The event will be recorded, and a link to the captioned video recording will be emailed to all registrants after the event.

If you have any questions about accessibility for this event, please contact psqevent@sfu.ca.

Registration and password

A link and password to access this online event will be emailed to all registrants via Eventbrite shortly before the event.

Technology requirements

To engage in this online event, you will need a computer (laptop or desktop), tablet or smartphone, with speakers or headphones. A microphone and/or a webcam are recommended if you would like to fully participate in the interactive portions of this event.

We recommend that you use a computer for the best experience of this event. Some interactivity and accessibility features, including ASL interpretation, are not available when using a smartphone or tablet.

Protecting your privacy
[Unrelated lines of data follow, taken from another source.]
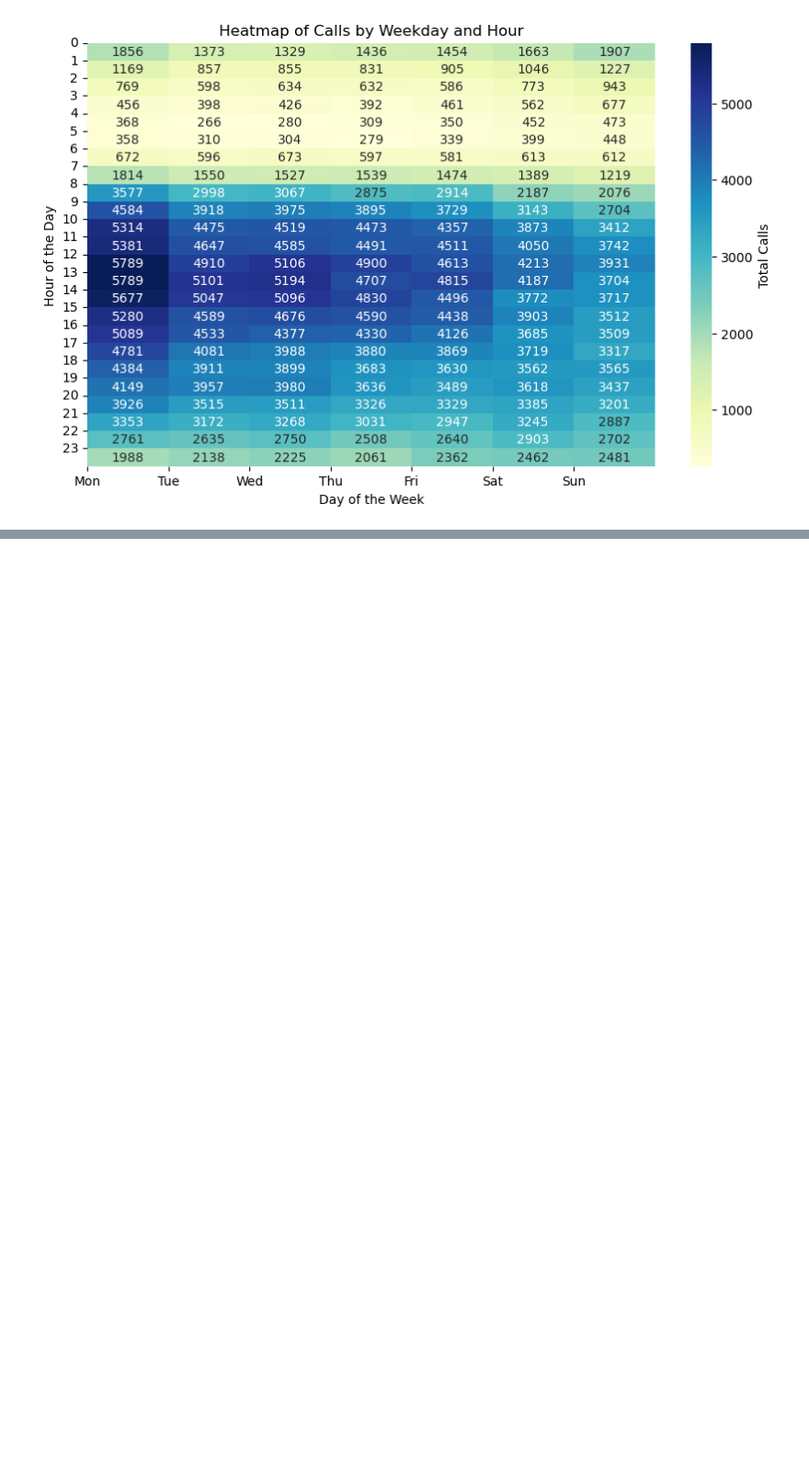
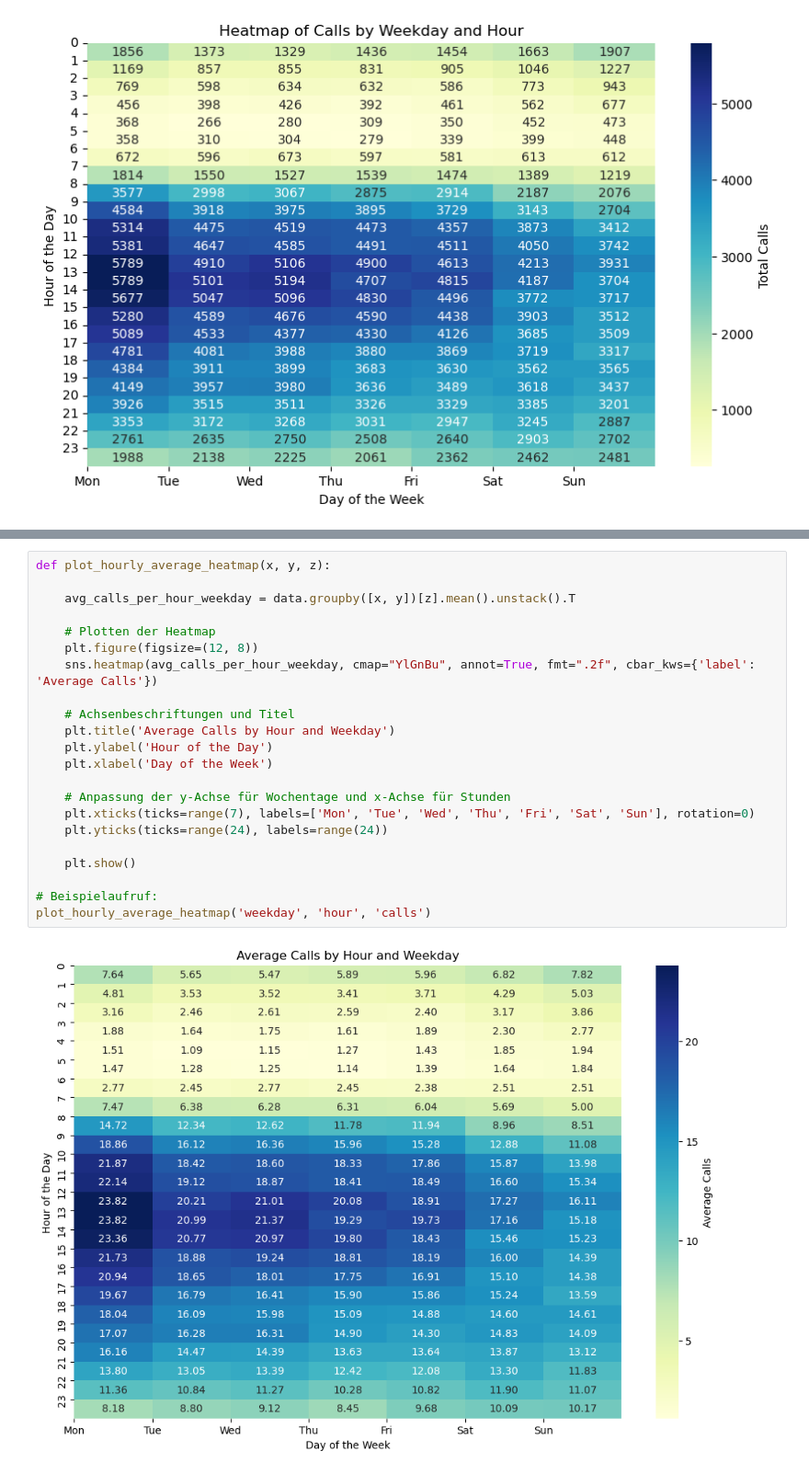
Before and after one commit to ChiaraVM/HotlineDemandPrediction_Ligue180, a Jupyter notebook: 10data_measurement_time.ipynb, the cells around one changed output, grey strips where cells are left out. Shown at 92% size. Cells and saved outputs as stored; diff of their text form; blank space fills up the shorter version.

```diff
--- a/10data_measurement_time.ipynb
+++ b/10data_measurement_time.ipynb
@@ -167,0 +190,24 @@ categorical_heatmap('month', 'day', 'calls') #TODO durch die Menge an Jahren tei
+# %%
+def plot_hourly_average_heatmap(x, y, z):
+
+    avg_calls_per_hour_weekday = data.groupby([x, y])[z].mean().unstack().T
+
+    # Plotten der Heatmap
+    plt.figure(figsize=(12, 8))
+    sns.heatmap(avg_calls_per_hour_weekday, cmap="YlGnBu", annot=True, fmt=".2f", cbar_kws={'label': 'Average Calls'})
+
+    # Achsenbeschriftungen und Titel
+    plt.title('Average Calls by Hour and Weekday')
+    plt.ylabel('Hour of the Day')
+    plt.xlabel('Day of the Week')
+
+    # Anpassung der y-Achse für Wochentage und x-Achse für Stunden
+    plt.xticks(ticks=range(7), labels=['Mon', 'Tue', 'Wed', 'Thu', 'Fri', 'Sat', 'Sun'], rotation=0)
+    plt.yticks(ticks=range(24), labels=range(24))
+
+    plt.show()
+
+# Beispielaufruf:
+plot_hourly_average_heatmap('weekday', 'hour', 'calls')
+# %% [output]
+[figure, added]
```
Also changed, not shown: parts of 6 cells of this notebook, 1 other file.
This event will be recorded, but only the speakers will be visible in the published recording. The recording will be shared with all registrants and published on SFU Public Square’s website, YouTube and social media channels.

To ensure that we are using online event technology in a privacy-conscious way, we are following best practices for this online event series:

  • We will only circulate the event link to those who are registered for the event
  • We will password-protect the event
  • We will enable end-to-end encryption
  • We will not use attention tracking

To protect your own privacy:

  • We remind you that whatever you say during the event is public, so please do not share sensitive information about yourself or others, and do not say anything you do not wish to enter the public domain.

To protect the privacy of others:

  • Please do not record or photograph yourself, other participants, or the hosts during the event, unless permission is requested and given.

If you have any questions about this event’s accessibility, technology requirements or privacy, please connect with us at psqevent@sfu.ca.

Community guidelines

Our community guidelines are intended to ensure the safety of all guest speakers and event participants, and to foster honest, socially accountable dialogue at our events. Thank you for respecting these guidelines!

  • Above all, there will be zero tolerance for those who promote violence or discrimination against others on the basis of race, ethnicity, national origin, sexual orientation, gender identity, religious affiliation, age, or disability. Anyone who incites harm towards other participants (whether through chat, video, audio or otherwise) will be removed at the discretion of our technical team and moderator.
  • Don’t assume pronouns/gender/knowledge based on someone’s name or appearance. Please refer to people using the usernames and/or pronouns they provide.
  • Take space, make space: share your perspective, and make space for other voices to be heard too. Recognize that we are all here to learn.
  • Practice self-care in whatever way you need to. If you need to get up or take a break, please do so.